The protest was peaceful barring minor scuffles between the crowds and special police force.

Incidence of smog in Heyuan city has been on the rise since the existing power plant began operations in 2008, according to the demonstrators.

Residents had collected more than 10,000 signatures in March on a petition opposing the plant's expansion, reported Xinhua.

The demonstrators gathered outside city government offices early on Sunday wearing surgical masks and stickers denouncing the plant. It continued into the late hours of the day with the crowds spilling into the streets.

The crowd marched through the downtown area, chanting "Give me back my blue sky" and "Go away power plant". Some signs read: "Stop feeding people with smog".

"This is not just a small fraction of people with an ulterior motive but a concrete outpouring of public opinion from the entire Heyuan public. From babies to the elderly, everyone is appealing to our government to stop polluting our sky," a woman protester said.

The city has a coal-fired plant supplying electricity. Conflicting reports spoke of expanding the existing plant and establishing a new one.

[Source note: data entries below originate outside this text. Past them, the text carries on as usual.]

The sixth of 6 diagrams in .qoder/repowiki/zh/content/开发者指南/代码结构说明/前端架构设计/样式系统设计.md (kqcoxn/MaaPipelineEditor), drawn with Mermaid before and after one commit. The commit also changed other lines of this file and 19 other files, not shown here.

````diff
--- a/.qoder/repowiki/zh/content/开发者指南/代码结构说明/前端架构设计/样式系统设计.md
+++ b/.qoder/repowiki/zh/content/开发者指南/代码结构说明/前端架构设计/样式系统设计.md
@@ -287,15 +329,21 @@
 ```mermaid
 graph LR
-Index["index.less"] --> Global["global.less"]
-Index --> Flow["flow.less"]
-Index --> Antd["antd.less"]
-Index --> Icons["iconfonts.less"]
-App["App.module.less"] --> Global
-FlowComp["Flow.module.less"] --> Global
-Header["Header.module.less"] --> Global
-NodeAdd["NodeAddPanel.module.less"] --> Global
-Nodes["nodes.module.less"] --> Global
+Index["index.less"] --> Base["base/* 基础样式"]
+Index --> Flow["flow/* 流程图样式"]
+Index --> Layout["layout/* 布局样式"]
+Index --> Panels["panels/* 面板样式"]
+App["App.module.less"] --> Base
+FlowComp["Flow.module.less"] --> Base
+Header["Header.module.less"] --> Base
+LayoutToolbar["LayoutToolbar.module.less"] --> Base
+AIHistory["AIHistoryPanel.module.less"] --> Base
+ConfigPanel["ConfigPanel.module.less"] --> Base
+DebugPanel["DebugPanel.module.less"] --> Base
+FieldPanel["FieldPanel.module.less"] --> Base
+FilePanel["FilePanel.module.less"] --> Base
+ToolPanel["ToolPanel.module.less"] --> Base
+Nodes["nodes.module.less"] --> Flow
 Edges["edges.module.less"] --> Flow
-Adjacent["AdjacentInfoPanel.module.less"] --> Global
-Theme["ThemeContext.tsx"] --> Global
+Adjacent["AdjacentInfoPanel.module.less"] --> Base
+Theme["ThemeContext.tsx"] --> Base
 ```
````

The new plant to be set up by Shenzhen Energy will generate 11 billion kWh annually, says the South China Morning Post. Xinhua reports suggested expansion of the existing plant.

Huang Jianzhong, the deputy party secretary of Heyuan, told the protestors that the project was only in the preliminary study stage.

Taking action

China has begun to take note of the pollution of its air and water since it began pursuing an aggressive growth strategy.

Official data notes that only eight of the 74 cities monitored by the Ministry of Environmental Protection met state air quality standards last year.

The Chinese government has since declared a war on pollution by enforcing stricter emissions and energy use standards on its industry and automobile industry.

There are plans to cut the energy intensity of its economy, which is expected to grow at its lowest rate in 25 years. The government will implement policies aimed at reducing coal consumption and controlling energy-intensive projects.

There is also a growing movement of non-governmental environmental organisations and activists in China today, as witnessed in the hugely popular documentary by Chai Jing titled "Under the dome" which has been appreciated not only by citizens but also government departments.